Start of THE RECORDS

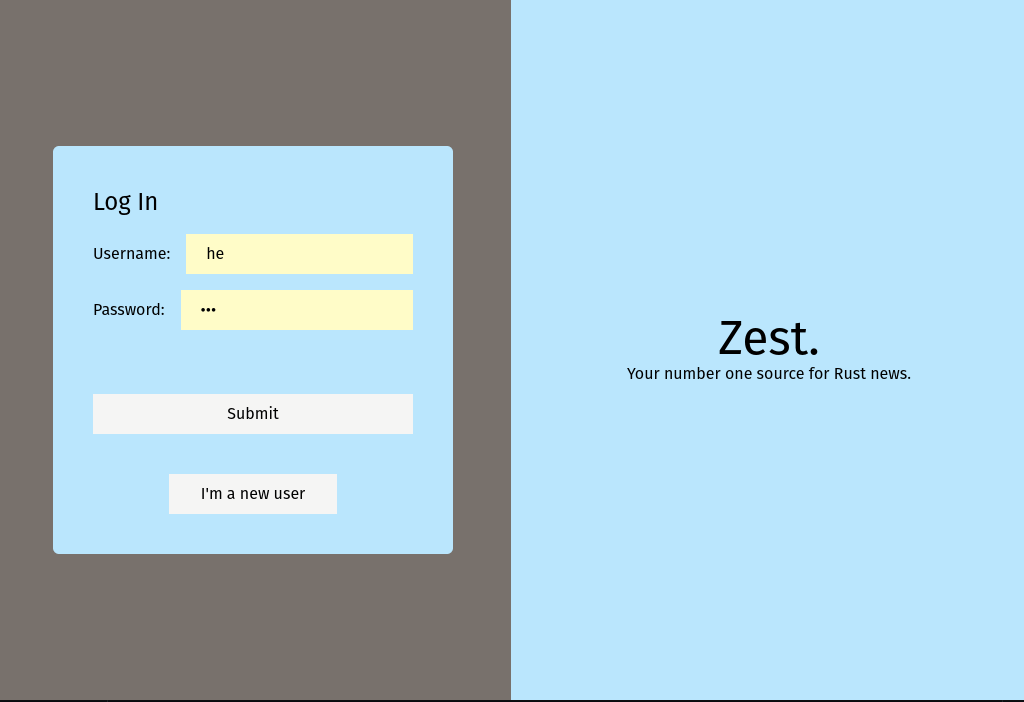
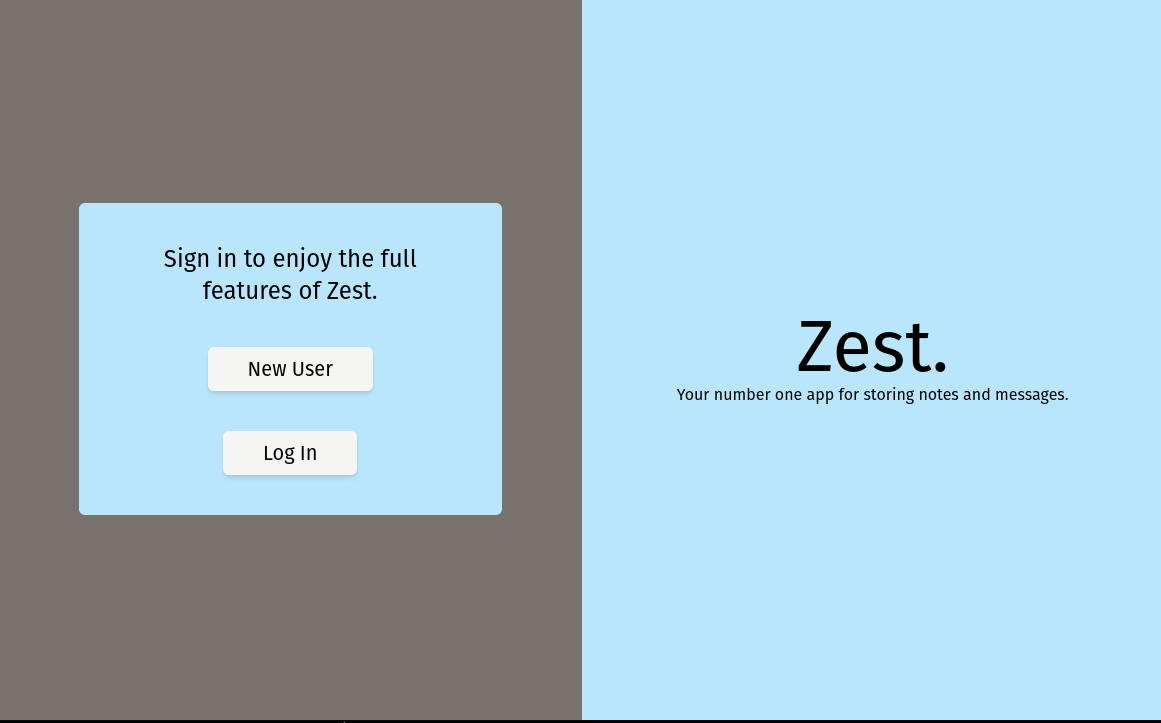
Finalised example

Changed region(s): [[0.0312, 0.2094, 0.4688, 0.8077], [0.0, 0.9872, 1.0, 1.0], [0.5625, 0.4188, 0.9375, 0.5684]]

diff --git a/src/pages/dashboard/index.tsx b/src/pages/dashboard/index.tsx
@@ -5,6 +5,8 @@ import Link from 'next/link'
 import { useRouter } from 'next/router'
 import React from 'react'
 import AuthedLayout from '../../components/AuthedLayout'
+import EditModal from '../../components/EditModal'
+import {accountStore} from '../../zustandStore'
 
 type record = {
   id: number,
@@ -14,9 +16,12 @@ type record = {
 
 export default function Home() {
 
-  let router = useRouter();
+  const router = useRouter();
+  const [data, setData] = React.useState<record[]>([]);
+  const [id, setId] = React.useState<number>(1);
+  const [vis, setVis] = React.useState<boolean>(false);
 
-  let [data, setData] = React.useState<record[]>([]);
+  const {name} = accountStore();
 
   const handleDelete = async (e: React.SyntheticEvent) => {
     e.preventDefault()
@@ -25,7 +30,6 @@ export default function Home() {
     const id = element.getAttribute("data-id");
 
     const url = `//${window.location.host}/api/notes/${id}`
-
 
     try {
       
@@ -42,6 +46,15 @@ const res = await fetch(url, {
     
       }
 
+  const handleEdit = (e: React.SyntheticEvent) => {
+    e.preventDefault()
+
+    const element = e.target as HTMLButtonElement;
+
+    // @ts-ignore
+    setId(element.getAttribute("data-id"))
+    setVis(true)
+  }
 
   React.useEffect(() => {
     const fetchData = async () => {
@@ -76,8 +89,9 @@ const res = await fetch(url, {
 
   return (
     <AuthedLayout>
-
-        <div className="bg-stone-200 shadow-md mt-10 w-[100%-2rem] md:w-4/5 min-h-[20rem] rounded-md bg-sky-300 px-10 flex flex-col items-center">
+      {vis ? 
+<EditModal vis={vis} setVis={setVis} id={id} setId={setId}/> : null}
+                <div className="bg-stone-200 shadow-md mt-10 w-[100%-2rem] md:w-4/5 min-h-[20rem] rounded-md bg-sky-300 px-10 flex flex-col items-center">
           <h1 className="mt-5 text-xl lg:text-2xl">Dashboard</h1>
 
           { data.length > 0 ? 
@@ -95,14 +109,17 @@ const res = await fetch(url, {
   
       {data.map((record: record) => (
         <tr className="border-collapse grid grid-cols-11 grid-rows-auto">
-          <td className="col-span-1">{record.id}</td>
-          <td className="col-span-6">{record.message}</td>
-          <td className="col-span-2">{record.owner}</td>
-          <td className="col-span-1"><Link href={`/dashboard/edit/${record.id}`} className="w-full px-4 bg-stone-200 hover:bg-stone-100 transition-all">Edit</Link></td>
-          <td className="col-span-1"><button data-id={record.id} onClick={handleDelete} className="w-full px-4 bg-stone-200 hover:bg-stone-100 transition-all">Delete</button></td>
+          <td className="col-span-1 text-center">{record.id}</td>
+          <td className="col-span-6 text-center">{record.message}</td>
+          <td className="col-span-2 text-center">{record.owner}</td>
+          <td className="col-span-1 flex flex-row justify-center">
+               {name == record.owner ? <button  data-id={record.id} onClick={handleEdit} className="w-full px-4 text-center bg-stone-200 hover:bg-stone-100 transition-all">Edit</button> : null }
+            </td>
+          <td className="col-span-1">
+                {name == record.owner ? <button data-id={record.id} onClick={handleDelete} className="w-full px-4 text-center bg-stone-200 hover:bg-stone-100 transition-all">Delete</button> : null }
+            </td>
         </tr>
       ))}
-    
           </table >
           
            : <p> There's no notes here :( Maybe try creating one? </p> }

diff --git a/src/components/EditModal.tsx b/src/components/EditModal.tsx
@@ -1,27 +1,57 @@
 import React from 'react'
+import {accountStore} from '../zustandStore'
 
 type props = {
-  vis: boolean
+  vis: boolean,
+  setVis: React.Dispatch<React.SetStateAction<boolean>>,
+  id: number,
+  setId: React.Dispatch<React.SetStateAction<number>>
 }
 
-export default function EditModal() {
+export default function EditModal({vis, setVis, id, setId}: props) {
+
+  const [message, setMessage] = React.useState<string>("");
+  const {name} = accountStore();
 
   const handleSubmit = async (e: React.SyntheticEvent) => {
+    e.preventDefault()
+
+    let url = `//${window.location.host}/api/notes/${id}`
     
+    const res = await fetch(url, {
+      mode: 'cors',
+      method: 'PUT',
+      headers: {
+        "Content-Type": "application/json",
+      },
+      body: JSON.stringify({
+        message: message,
+        owner: name
+      }),
+    });
+    
+  if (res.ok) {
+      window.location.reload()
+      }
   }
   
   return (
-    <div className="w-screen h-screen backdrop-blur flex flex-col items-center justify-center">
-      <div className="bg-red-300">
-        <form onSubmit={handleSubmit}>
-          <label htmlFor="message" className="flex flex-row justify-center items-center gap-10">
+    <>
+        <div className="w-screen h-screen backdrop-blur flex flex-col items-center justify-center">
+      <div className="h-2/5 min-h-[20rem] bg-red-300 w-4/5">
+        <div className="flex flex-row justify-end mr-2">
+            X
+        </div>
+        <form onSubmit={handleSubmit} className="flex flex-col justify-center items-center gap-10">
+          <label htmlFor="newMessage" className="flex flex-row justify-center items-center gap-10">
             <span> Edit message: </span>
-            <input className="px-5 py-2"></input>
+            <input className="px-5 py-2" type="text" name="newMessage" required value={message} onChange={(e) => setMessage((e.target as HTMLInputElement).value)}></input>
           </label>
 
-          <button type="submit" className="bg-stone-200 hover:bg-stone-100 transition-all">Submit</button>
+          <button type="submit" className="bg-stone-200 hover:bg-stone-100 transition-all px-5 py-2 rounded-xl">Submit</button>
       </form>
         </div>
     </div>
+  </>
   )
 }

diff --git a/src/components/AuthedLayout.tsx b/src/components/AuthedLayout.tsx
@@ -2,6 +2,7 @@ import {useRouter} from 'next/router'
 import React from 'react'
 import Head from 'next/head'
 import Link from 'next/link'
+import {accountStore} from '../zustandStore'
 
 type record = {
   id: number,
@@ -16,6 +17,8 @@ type props = {
 export default function AuthedLayout({children}: props) {
 
   let router = useRouter()
+
+  const name = accountStore((state) => state.name);
 
   const handleLogout = async (e: React.SyntheticEvent) => {
     e.preventDefault()
@@ -42,8 +45,12 @@ export default function AuthedLayout({children}: props) {
       <main className="bg-stone-300 flex flex-col items-center pb-20 min-h-screen">
         <nav className="h-10 w-full flex flex-row justify-between items-center px-5">
           <Link href="/dashboard">Zest.</Link>
-          <button onClick={(e) => handleLogout(e)}>Log Out</button>
-        </nav>
+          
+          <div className="flex flex-row justify-end gap-4">
+            <span> Welcome, {name}!</span>
+<button onClick={(e) => handleLogout(e)}>Log Out</button>
+      </div>
+              </nav>
 
         <nav className="h-10 pl-5  w-full flex flex-row justify-start gap-10 items-center px-5 border-b border-black/10">
           <div className="text-stone-400">Notes</div>

diff --git a/src/pages/dashboard/create.tsx b/src/pages/dashboard/create.tsx
@@ -4,12 +4,14 @@ import { Inter } from '@next/font/google'
 import Link from 'next/link'
 import { useRouter } from 'next/router'
 import React from 'react'
+import {accountStore} from '../../zustandStore'
 
 export default function Home() {
 
   let router = useRouter();
 
-  let [message, setMessage] = React.useState<string>("");
+  const [message, setMessage] = React.useState<string>("");
+  const {name} = accountStore();
 
   const handleLogout = async (e: React.SyntheticEvent) => {
     e.preventDefault()
@@ -36,7 +38,8 @@ export default function Home() {
         "Content-Type": "application/json"
       }, 
       body: JSON.stringify({
-        message: message
+        message: message,
+          owner: name
       })
     })
 

diff --git a/src/pages/login.tsx b/src/pages/login.tsx
@@ -5,6 +5,7 @@ import React from 'react'
 import Link from 'next/link'
 import {useRouter} from 'next/router'
 import GuestLayout from '../components/GuestLayout'
+import {accountStore} from '../zustandStore'
 
 export default function Home() {
 
@@ -13,6 +14,8 @@ export default function Home() {
   let [error, setError] = React.useState<string>("");
 
   let router = useRouter()
+
+  const {changeName} = accountStore();
   
   const handleSubmit = async (e: React.SyntheticEvent) => {
     e.preventDefault()
@@ -32,7 +35,8 @@ export default function Home() {
             password: password
           }),
         })
-
+      
+      changeName(username);
       router.push("/dashboard");
       
     } catch(e: any) {

diff --git a/src/pages/index.tsx b/src/pages/index.tsx
@@ -7,7 +7,7 @@ import GuestLayout from '../components/GuestLayout'
 export default function Home() {
   return (
     <GuestLayout>
-                    <p className="lg:text-2xl "> Sign in to enjoy the full features of Zest.</p>
+                    <p className="lg:text-2xl text-center"> Sign in to enjoy the full features of Zest.</p>
               <Link href="/register" className="text-xl bg-stone-100 hover:bg-white transition-all shadow-md px-10 py-2 rounded-md">New User</Link>
               <Link href="/login" className="text-xl bg-stone-100 hover:bg-white transition-all shadow-md px-10 py-2 rounded-md">Log In</Link>
     </GuestLayout>

diff --git a/src/pages/register.tsx b/src/pages/register.tsx
@@ -55,7 +55,7 @@ export default function Home() {
   
   return (
     <GuestLayout>
-                <form onSubmit={(e) => handleSubmit(e)} className="flex flex-col items-center justify-center gap-6 w-max max-w-[40rem] bg-sky-200 px-5 py-5 rounded-md">  
+                <form onSubmit={(e) => handleSubmit(e)} className="flex flex-col items-center justify-center gap-4 w-max max-w-[40rem] bg-sky-200 px-5 py-5 rounded-md">  
               <p className="text-2xl">Register</p>
               <label htmlFor="username" className="flex flex-row items-center gap-4 w-[20rem]">
                 <span>Username:</span>

diff --git a/src/components/GuestLayout.tsx b/src/components/GuestLayout.tsx
@@ -15,7 +15,7 @@ return (
       </Head>
 <main className="bg-stone-300 w-screen h-screen grid lg:grid-cols-2 lg:grid-rows-1 ">
         <div className="col-span-1 flex flex-col items-center justify-center h-full w-full p-20 bg-stone-500">
-          <div className="flex flex-col items-center justify-center gap-10 bg-sky-200 p-10 rounded-md">  
+          <div className="flex flex-col items-center justify-center gap-4 bg-sky-200 p-10 rounded-md">  
             {children}
                </div>
         </div>

diff --git a/src/zustandStore.ts b/src/zustandStore.ts
@@ -1,0 +1,18 @@
+import { create } from 'zustand'
+import {persist, createJSONStorage} from 'zustand/middleware'
+
+interface AcctState {
+	name: string,
+	changeName: (to: string) => void
+}
+
+export const accountStore = create<AcctState>()(persist((set, get) => ({
+	name: "",
+	changeName: (to) => set({name: to}),
+	}),
+	{name: 'name',
+	storage: createJSONStorage(() => sessionStorage),
+}
+
+)
+)

diff --git a/backend/src/router.rs b/backend/src/router.rs
@@ -172,7 +172,7 @@ pub async fn forgot_password(
             .bind(hashed_password)
             .bind(email_recipient.clone())
             .execute(&state.postgres)
-            .await;
+            .await.expect("Had an error resetting password");
 
     let credentials = Credentials::new(state.smtp_email, state.smtp_password);
 
@@ -260,7 +260,7 @@ pub async fn create_record(
 ) -> Response {
     let query = sqlx::query("INSERT INTO notes (message, owner) VALUES ($1, $2)")
         .bind(request.message)
-        .bind("he".to_string())
+        .bind(request.owner)
         .execute(&state.postgres);
 
     match query.await {
@@ -278,9 +278,11 @@ pub async fn edit_record(
     Path(id): Path<i32>,
     Json(request): Json<RecordRequest>,
 ) -> Response {
-    let query = sqlx::query("UPDATE notes SET message = $1 WHERE id = $2")
+    
+    let query = sqlx::query("UPDATE notes SET message = $1 WHERE id = $2 AND owner = $3")
         .bind(request.message)
         .bind(id)
+        .bind(request.owner)
         .execute(&state.postgres);
 
     match query.await {

diff --git a/README.md b/README.md
@@ -6,7 +6,7 @@ We will be building a fully working login portal with a dashboard.
 
 ### Preview
 
-![](./Screenshot1.png)
+![](./Screenshot3.png)
 
 ![](./Screenshot2.png)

End of THE RECORDS

Filter the data above down to lines with the word "next", and copy them.

@@ -5,6 +5,8 @@ import Link from 'next/link'
 import { useRouter } from 'next/router'
@@ -2,6 +2,7 @@ import {useRouter} from 'next/router'
 import Head from 'next/head'
 import Link from 'next/link'
@@ -4,12 +4,14 @@ import { Inter } from '@next/font/google'
 import Link from 'next/link'
 import { useRouter } from 'next/router'
 import Link from 'next/link'
 import {useRouter} from 'next/router'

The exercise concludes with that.